Since $\mathcal{L}_{\infty,\omega_1}$-satisfiability is absolute to $V_{\xi+\omega}$, note that there is a SOL-statement $\psi$ such that $V_{\beta+\omega}$ is the unique model of $\psi$, where $\beta=\beta_{\mathcal{L}_{\infty,\omega_1}}$.
But then we can use the same trick building a theory $\psi$ + "slightly too many ordinals $<\beta$" as at the end of the proof of Claim 1, for a contradiction.

It would be interesting to know whether one can get rid of the appeals to AC.

## Best Answer

Let $\sigma = \{P,(c_\alpha)_{\alpha<\omega_1},f\}$, and let $\sigma' = \{P,(c_\alpha)_{\alpha<\omega_1},(d_n)_{n<\omega}\}$. Here $P$ is a unary relation symbol, $f$ is a unary function symbol, and the $c_\alpha$ and $d_n$ are constant symbols. Then $\sigma\cap \sigma' = \{P,(c_\alpha)_{\alpha<\omega_1}\}$ Now define: \begin{align*}\Psi &= \{P(c_\alpha)\land P(c_\beta)\land c_\alpha\neq c_\beta\mid \alpha<\beta<\omega_1\}\cup \{\exists x_1\dots\exists x_n(\bigwedge_{i=1}^n \lnot P(x_i)\land \bigwedge_{i\neq j} x_i\neq x_j)\mid n<\omega\}\\ \varphi &: (\forall x\, (P(x)\rightarrow \lnot P(f(x)))\land (\forall x\forall y\, (f(x) = f(y)\rightarrow x = y))\\ \varphi' &: \forall x\, (\lnot P(x)\rightarrow \bigvee_{n<\omega} (x = d_n)) \end{align*}

A model of $\Psi$ has $\omega_1$-many distinct elements named by constants and satisfying $P$ (as well as possibly other elements satisfying $P$), and infinitely many elements satisfying $\lnot P$. I claim that any two such models, say $M$ and $N$, are $\mathcal{L}_{\omega_1,\omega}(\sigma\cap \sigma')$-equivalent. Since any sentence of $\mathcal{L}_{\omega_1,\omega}$ only mentions countably many symbols, it suffices to show that for any countable signature $\sigma^*\subseteq (\sigma\cap \sigma')$, the reducts $M|_{\sigma^*}$ and $N|_{\sigma^*}$ are $\mathcal{L}_{\omega_1,\omega}(\sigma^*)$-equivalent. Now $M|_{\sigma^*}$ and $N|_{\sigma^*}$ consist of countably-many distinct elements named by constants and satisfying $P$, infinitely many other elements satisfying $P$, and infinitely many elements satisfying $\lnot P$. By the infinite Ehrenfeucht-Fraïssé game, $M|_{\sigma^*}$ and $N|_{\sigma^*}$ are $L_{\infty,\omega}(\sigma^*)$-equivalent.

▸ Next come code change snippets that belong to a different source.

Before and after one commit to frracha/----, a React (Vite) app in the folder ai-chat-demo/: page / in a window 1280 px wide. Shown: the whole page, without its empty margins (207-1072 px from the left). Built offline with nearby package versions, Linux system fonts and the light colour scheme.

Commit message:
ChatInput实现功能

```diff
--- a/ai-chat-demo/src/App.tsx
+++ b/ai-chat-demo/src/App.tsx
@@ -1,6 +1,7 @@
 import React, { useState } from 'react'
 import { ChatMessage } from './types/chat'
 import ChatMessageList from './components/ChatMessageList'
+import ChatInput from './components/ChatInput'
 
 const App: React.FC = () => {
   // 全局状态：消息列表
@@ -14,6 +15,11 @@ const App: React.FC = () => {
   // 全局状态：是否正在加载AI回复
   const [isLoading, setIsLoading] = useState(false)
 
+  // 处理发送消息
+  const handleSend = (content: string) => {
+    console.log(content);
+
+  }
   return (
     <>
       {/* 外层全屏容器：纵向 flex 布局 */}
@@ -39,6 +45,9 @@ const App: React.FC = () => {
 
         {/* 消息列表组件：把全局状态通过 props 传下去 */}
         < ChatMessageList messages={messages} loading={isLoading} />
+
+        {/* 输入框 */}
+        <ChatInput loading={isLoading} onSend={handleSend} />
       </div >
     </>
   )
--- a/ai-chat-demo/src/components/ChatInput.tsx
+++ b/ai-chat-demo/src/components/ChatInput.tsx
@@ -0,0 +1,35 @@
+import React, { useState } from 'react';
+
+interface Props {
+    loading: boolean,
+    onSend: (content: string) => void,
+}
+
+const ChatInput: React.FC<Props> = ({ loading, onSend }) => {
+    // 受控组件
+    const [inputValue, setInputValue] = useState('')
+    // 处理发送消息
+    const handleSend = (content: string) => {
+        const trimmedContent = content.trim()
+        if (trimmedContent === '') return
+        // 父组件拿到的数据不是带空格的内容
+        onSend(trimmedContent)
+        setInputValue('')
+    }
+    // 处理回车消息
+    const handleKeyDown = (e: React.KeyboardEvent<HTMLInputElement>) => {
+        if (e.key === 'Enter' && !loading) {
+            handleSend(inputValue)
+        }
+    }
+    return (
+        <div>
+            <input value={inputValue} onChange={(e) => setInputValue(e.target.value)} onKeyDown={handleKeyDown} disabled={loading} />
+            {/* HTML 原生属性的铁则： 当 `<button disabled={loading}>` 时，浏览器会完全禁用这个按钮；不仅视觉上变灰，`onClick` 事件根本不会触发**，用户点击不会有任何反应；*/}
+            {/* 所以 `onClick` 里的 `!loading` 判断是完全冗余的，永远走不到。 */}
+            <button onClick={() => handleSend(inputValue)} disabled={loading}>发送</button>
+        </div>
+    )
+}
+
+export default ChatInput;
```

A model of $\Psi\cup \{\varphi\}$ is a model $M$ of $\Psi$ together with an injective function $f\colon M\to M$ which maps $P$ into $\lnot P$. This is satisfiable, e.g. by taking $P$ to be $\omega_1$, with $c_\alpha = \alpha$, taking $\lnot P$ to be a disjoint set $X$ of size $\aleph_1$, and taking $f = g\cup g^{-1}$, where $g$ is a bijection $X\to \omega_1$.

A model of $\Psi\cup \{\varphi'\}$ is a model $M$ of $\Psi$ such that every element of $\lnot P$ is named by some constant $d_n$. This is satisfiable, e.g. by taking $P$ to be $\omega_1$, with $c_\alpha = \alpha$, taking $\lnot P$ to be a disjoint countably infinite set, each element of which is the interpretation of one of the constants $d_n$.

But $\Psi\cup \{\varphi,\varphi'\}$ is not satisfiable, because $\varphi$ forces $\lnot P$ to be uncountable, while $\varphi'$ forces $\lnot P$ to be countable.